Stephen S. Lefrak, MD
Stephen S. Lefrak, MD has been a full-time faculty member of the Washington University Department of Medicine since 1971 and a professor of medicine in the division of pulmonary & critical care medicine since 1984. Lefrak is a master teacher at the bedside, in the classroom, and the lecture hall. His leadership and brilliance are legendary.
Lefrak has served as the assistant dean and director of the Humanities Program in Medicine since its inauguration in 1990. He also served as medical director and principal attending physician of the medical intensive care unit at Jewish Hospital, program director for the house staff for the department of medicine, medical director for the lung volume reduction program from its inception, and initiated the Maritz Lung Center as its medical director.
Lefrak has served many roles: historian, ethicist, patient/advocate, physician/advocate, public relations manager, and of course, premier intensivist. In the latter role, he has functioned as the founding director of the medical intensive care unit as well as the founding director for the post-intensive care rehabilitation unit. He led both of these units to become local and national models of premiere patient care areas partnering with thoracic surgery to develop the world’s first lung volume reduction program (LVR) and serving as its director. Here, he led the way to new techniques for treating lung disease combined with outstanding patient care and teaching services. As the director of the lung volume reduction program, Lefrak provided spirited discussion and advocacy for the patients in a highly selective and high-risk group of potential surgical patients.
Most recently, Lefrak has made contributions to medical education with lectures on ethics and medical history. Those lectures stem from his deep passion, and reflect the work of scholarship and a love for the education process in its purest form. One such effort has been sustained for 25 years — the annual medical grand rounds, which focuses on the Holocaust and the involvement of medicine throughout the genocidal process.
Lefrak attended Colgate University for his undergraduate degree and received his medical degree from State University of New York in 1965. He completed internships, residencies, and fellowships at Boston City Hospital, University Hospital, Kings County Hospital, and Columbia-Presbyterian Medical Center.

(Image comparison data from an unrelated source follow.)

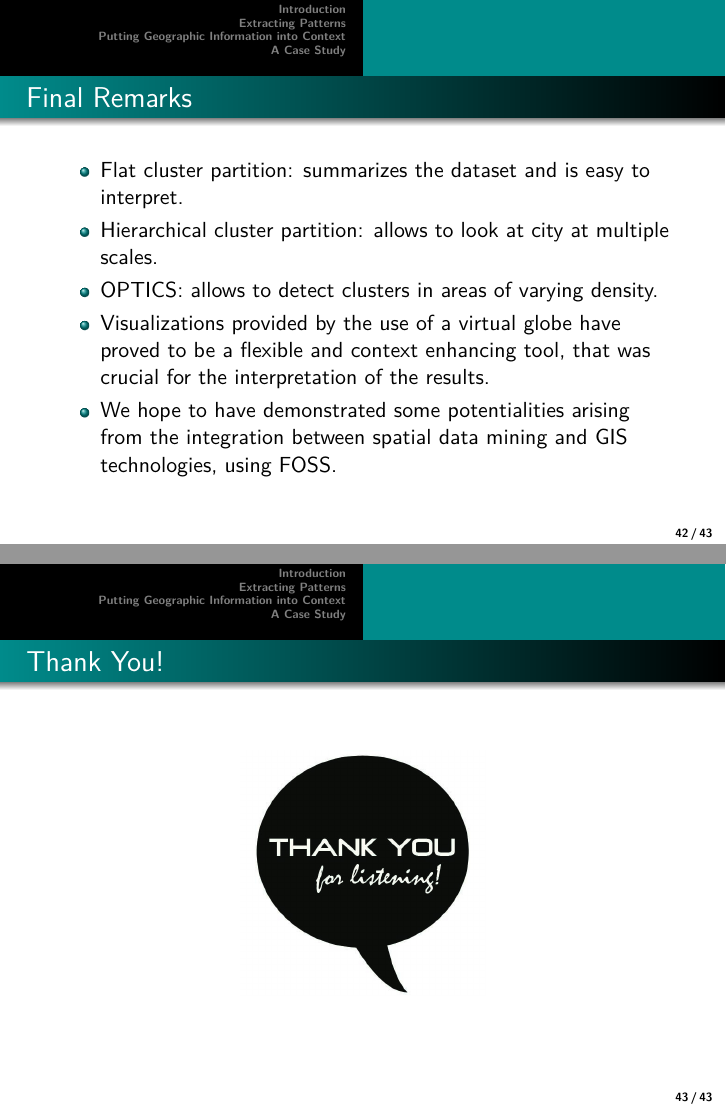
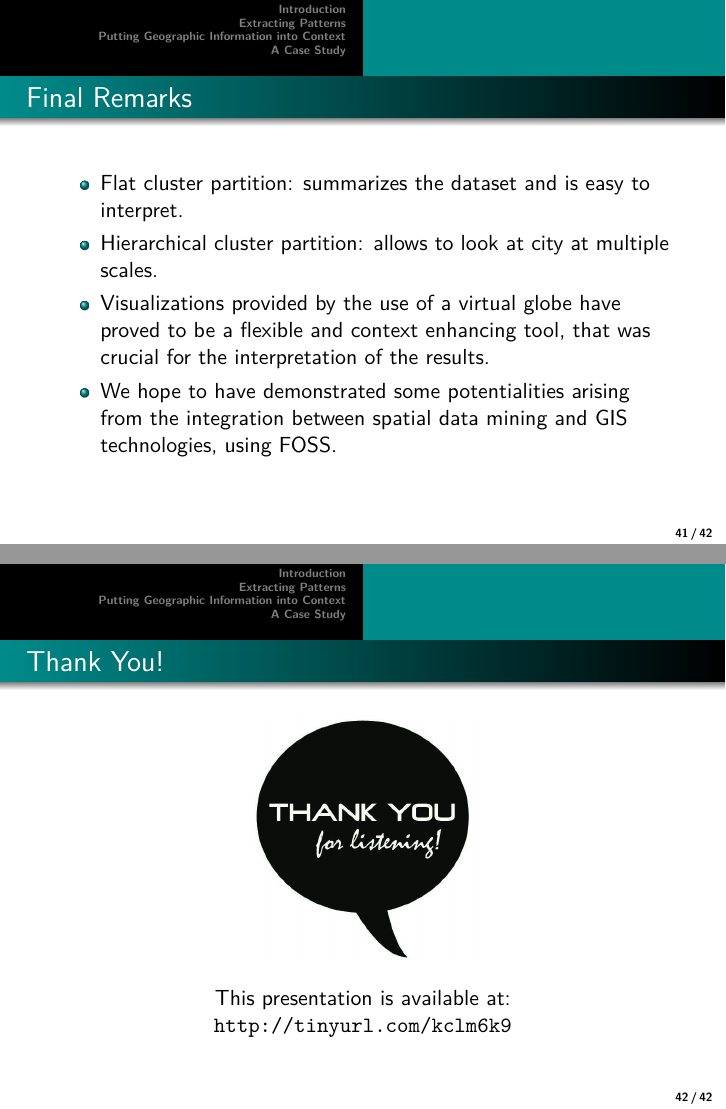
Before and after one commit to doublebyte1/complex_cat, LaTeX slides (complex_cat.tex): pages 42 and 43 of 43 before the commit and pages 41 and 42 of 42 after it, joined at a grey line. Compiled offline with pdfLaTeX.

Commit message:
- latest updates

```diff
--- a/complex_cat.tex
+++ b/complex_cat.tex
@@ -292,10 +292,10 @@
     \begin{itemize}
       \item<2->Flat cluster partition: summarizes the dataset and is easy to interpret.
       \item<3->Hierarchical cluster partition: allows to look at city at multiple scales.%Descending at the detail we want
-      \item<4->OPTICS: allows to detect clusters in areas of varying density.%overcoming this bottleneck of DBSCAN
+      %\item<4->OPTICS: allows to detect clusters in areas of varying density.%overcoming this bottleneck of DBSCAN
       %\item<5->\textit{Cluster explorer}: effective for the exploration of micro-blogging data.
-      \item<5->Visualizations provided by the use of a virtual globe have proved to be a flexible and context enhancing tool, that was crucial for the interpretation of the results.
-      \item<6->We hope to have demonstrated some potentialities arising from the integration between spatial data mining and GIS technologies, using FOSS.
+      \item<4->Visualizations provided by the use of a virtual globe have proved to be a flexible and context enhancing tool, that was crucial for the interpretation of the results.
+      \item<5->We hope to have demonstrated some potentialities arising from the integration between spatial data mining and GIS technologies, using FOSS.
      \end{itemize}
 \end{frame}
 
@@ -304,8 +304,8 @@
     \begin{figure}
       \includegraphics[width=0.4\textwidth]{thanks.jpg}
     \end{figure}
-%    This presentation is available at: \centering{\\ \url{http://tinyurl.com/pcmgzxp}\\}
-%      \vspace{5mm}
+    This presentation is available at: \centering{\\ \url{http://tinyurl.com/kclm6k9}\\}
+      \vspace{5mm}
 \end{frame}
 
 \end{document}
```
Also changed, not shown: complex_cat.tex (2 more changed lines), 3 other files.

The Washington University Medical Center Alumni Association is pleased to present its Distinguished Service Award to Dr. Lefrak.